Your goal
What you return should be the lines of the data containing "LightCyan", each in full.

══ Input for this task ══

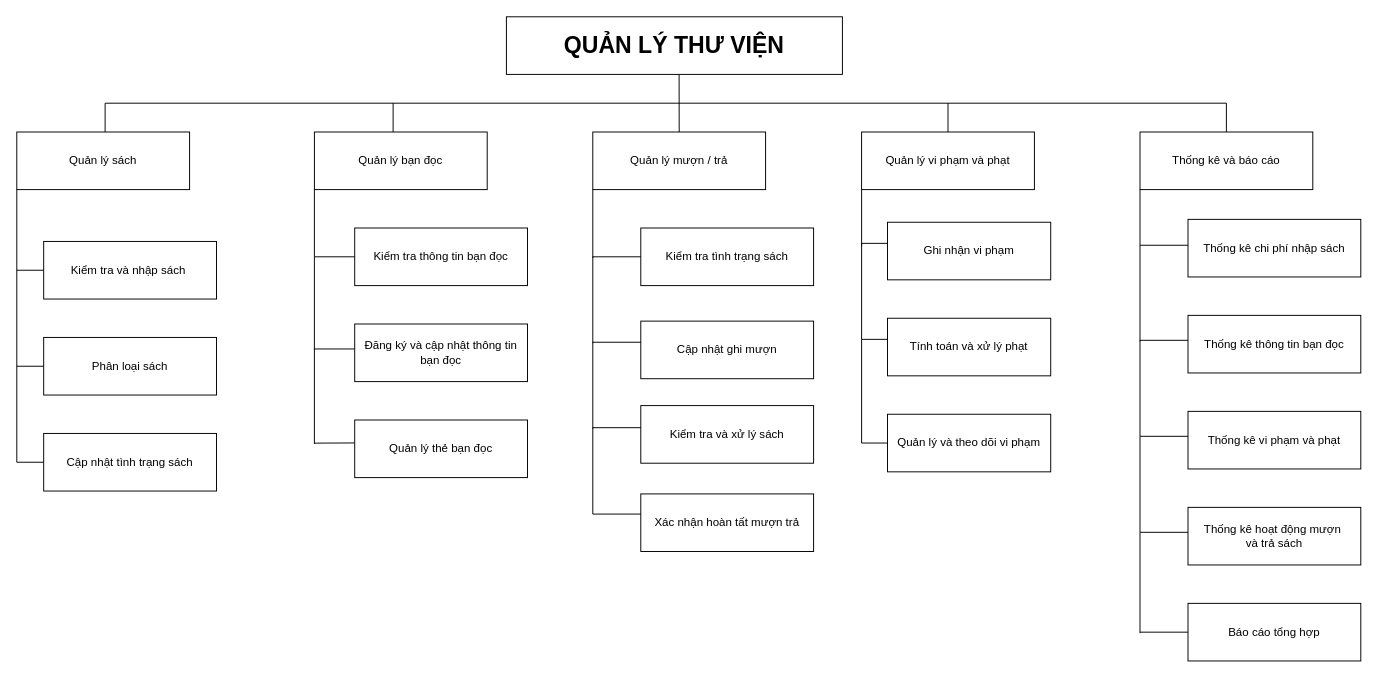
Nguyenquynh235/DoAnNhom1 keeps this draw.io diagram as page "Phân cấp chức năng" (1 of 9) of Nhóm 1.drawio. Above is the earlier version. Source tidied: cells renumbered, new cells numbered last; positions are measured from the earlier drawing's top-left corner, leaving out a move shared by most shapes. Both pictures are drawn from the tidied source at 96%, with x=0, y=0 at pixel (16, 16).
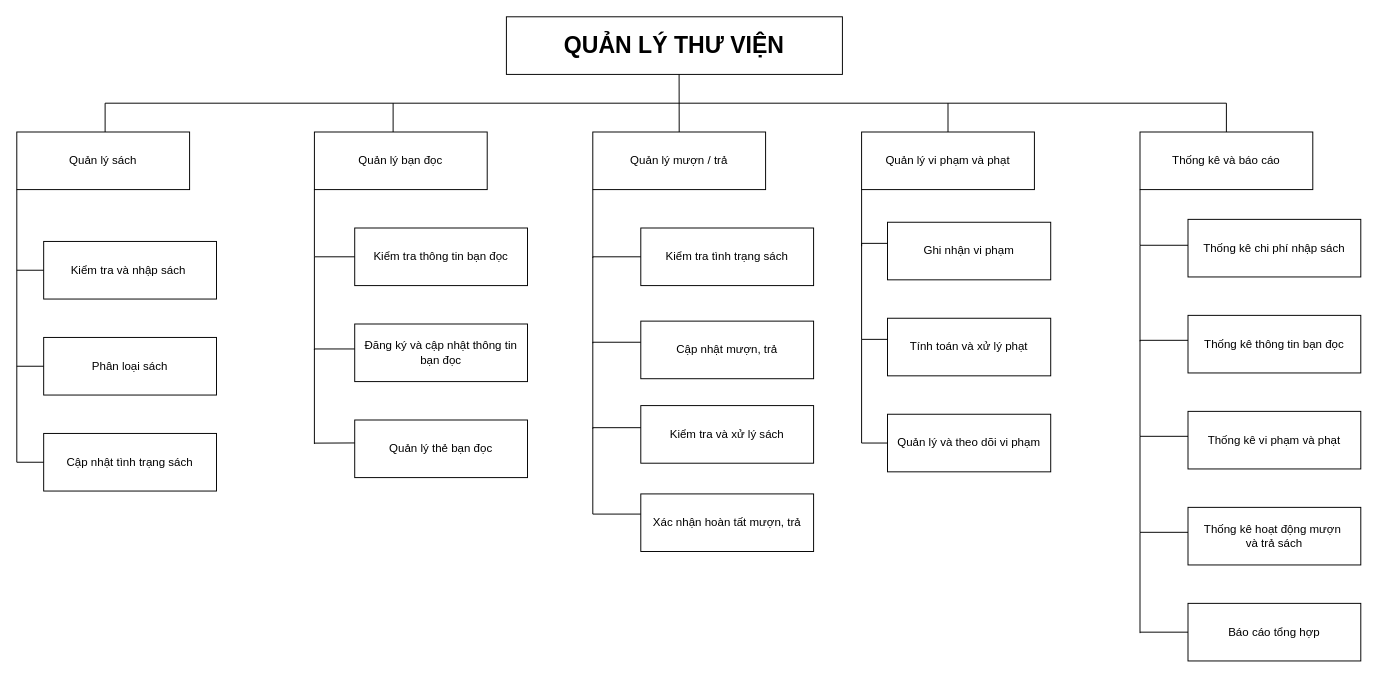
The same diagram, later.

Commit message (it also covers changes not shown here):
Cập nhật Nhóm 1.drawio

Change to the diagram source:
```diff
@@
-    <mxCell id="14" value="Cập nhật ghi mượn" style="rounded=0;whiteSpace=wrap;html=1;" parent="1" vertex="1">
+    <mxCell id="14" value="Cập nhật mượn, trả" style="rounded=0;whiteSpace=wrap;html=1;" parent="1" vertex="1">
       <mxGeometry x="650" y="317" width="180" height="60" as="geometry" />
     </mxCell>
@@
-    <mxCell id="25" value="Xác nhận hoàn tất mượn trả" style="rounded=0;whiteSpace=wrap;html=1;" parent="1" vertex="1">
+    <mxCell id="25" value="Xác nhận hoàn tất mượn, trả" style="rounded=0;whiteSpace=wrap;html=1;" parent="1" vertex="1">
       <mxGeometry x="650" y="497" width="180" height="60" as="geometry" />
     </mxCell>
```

═══
══ Input for this task ══

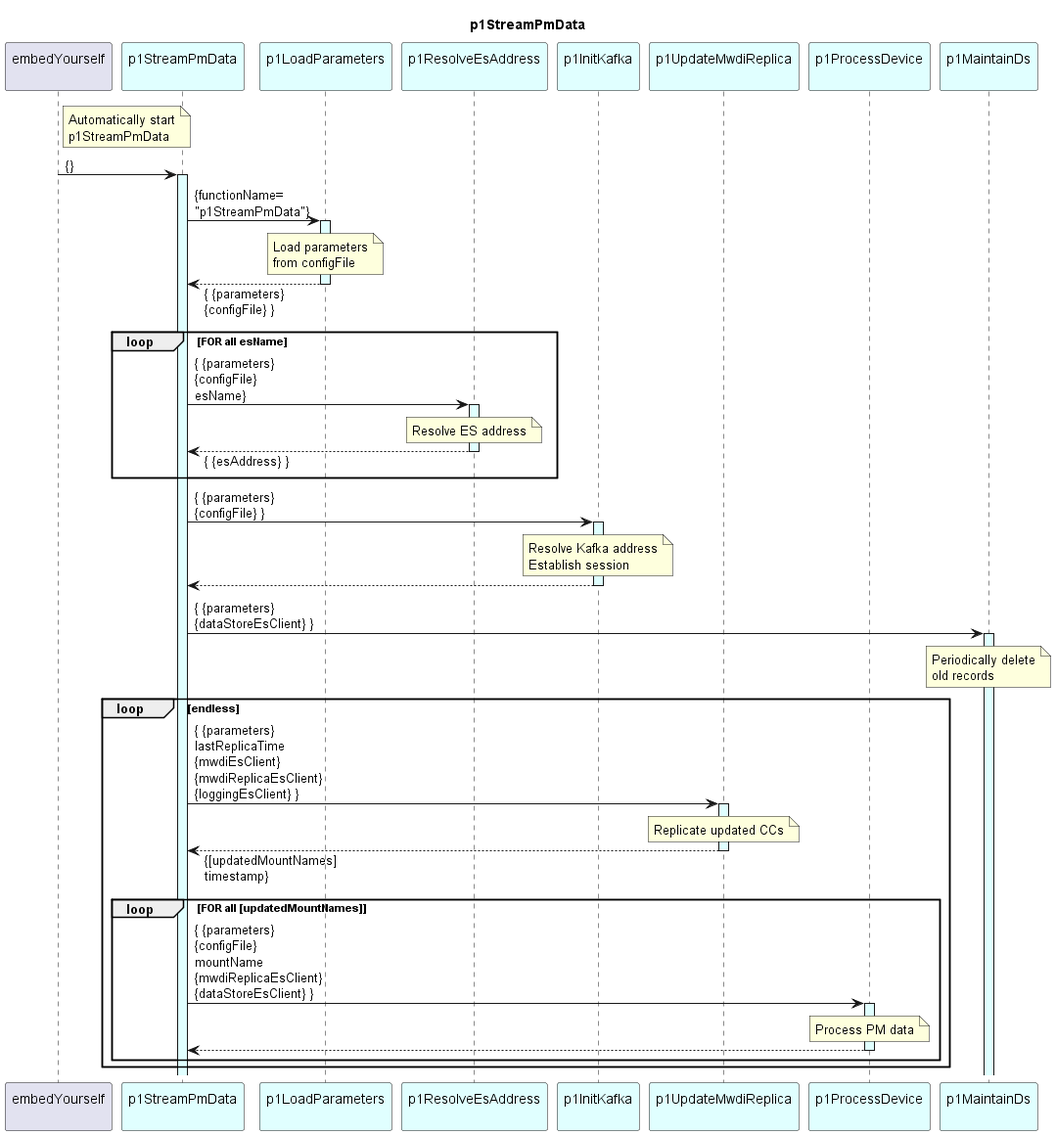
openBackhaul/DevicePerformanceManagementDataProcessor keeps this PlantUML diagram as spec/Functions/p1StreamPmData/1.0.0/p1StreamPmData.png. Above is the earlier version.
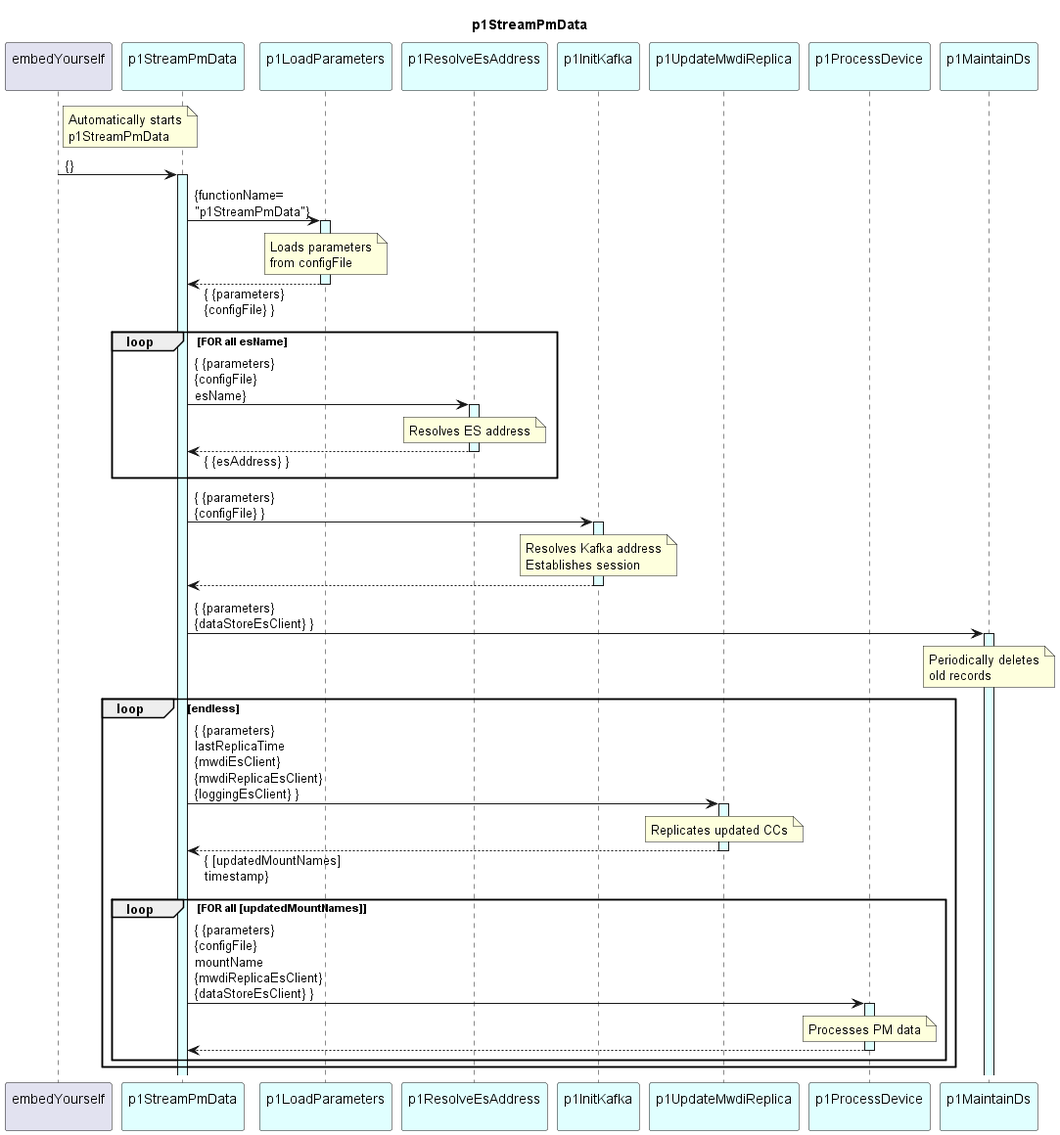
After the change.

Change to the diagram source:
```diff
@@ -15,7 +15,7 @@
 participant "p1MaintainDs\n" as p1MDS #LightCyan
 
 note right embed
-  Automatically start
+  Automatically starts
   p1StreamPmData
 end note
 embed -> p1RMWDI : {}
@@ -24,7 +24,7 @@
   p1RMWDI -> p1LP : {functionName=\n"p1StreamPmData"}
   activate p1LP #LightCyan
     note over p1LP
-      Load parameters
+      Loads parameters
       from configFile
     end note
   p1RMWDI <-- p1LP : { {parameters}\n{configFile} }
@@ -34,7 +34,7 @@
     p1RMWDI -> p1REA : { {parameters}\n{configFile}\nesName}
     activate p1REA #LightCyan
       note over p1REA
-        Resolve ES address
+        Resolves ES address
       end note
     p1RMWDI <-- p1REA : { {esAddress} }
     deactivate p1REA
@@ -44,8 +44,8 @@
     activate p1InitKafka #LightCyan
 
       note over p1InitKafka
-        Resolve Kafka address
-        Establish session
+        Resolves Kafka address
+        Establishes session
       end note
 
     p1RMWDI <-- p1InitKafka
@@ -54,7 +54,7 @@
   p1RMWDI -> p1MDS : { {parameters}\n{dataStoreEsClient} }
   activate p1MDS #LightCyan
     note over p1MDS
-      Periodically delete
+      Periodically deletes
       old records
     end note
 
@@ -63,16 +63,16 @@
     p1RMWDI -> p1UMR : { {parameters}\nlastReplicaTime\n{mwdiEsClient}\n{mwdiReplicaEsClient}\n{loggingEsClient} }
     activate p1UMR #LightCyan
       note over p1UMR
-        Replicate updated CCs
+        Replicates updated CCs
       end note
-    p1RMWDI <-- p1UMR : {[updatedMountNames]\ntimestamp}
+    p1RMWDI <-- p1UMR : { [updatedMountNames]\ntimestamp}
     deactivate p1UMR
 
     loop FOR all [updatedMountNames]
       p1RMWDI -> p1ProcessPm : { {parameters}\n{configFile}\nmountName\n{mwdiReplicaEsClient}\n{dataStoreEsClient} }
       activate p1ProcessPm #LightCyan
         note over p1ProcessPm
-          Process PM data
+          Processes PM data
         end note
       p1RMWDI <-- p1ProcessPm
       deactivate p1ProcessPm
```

═══

Answer box
 participant "p1MaintainDs\n" as p1MDS #LightCyan
   activate p1LP #LightCyan
     activate p1REA #LightCyan
     activate p1InitKafka #LightCyan
   activate p1MDS #LightCyan
     activate p1UMR #LightCyan
       activate p1ProcessPm #LightCyan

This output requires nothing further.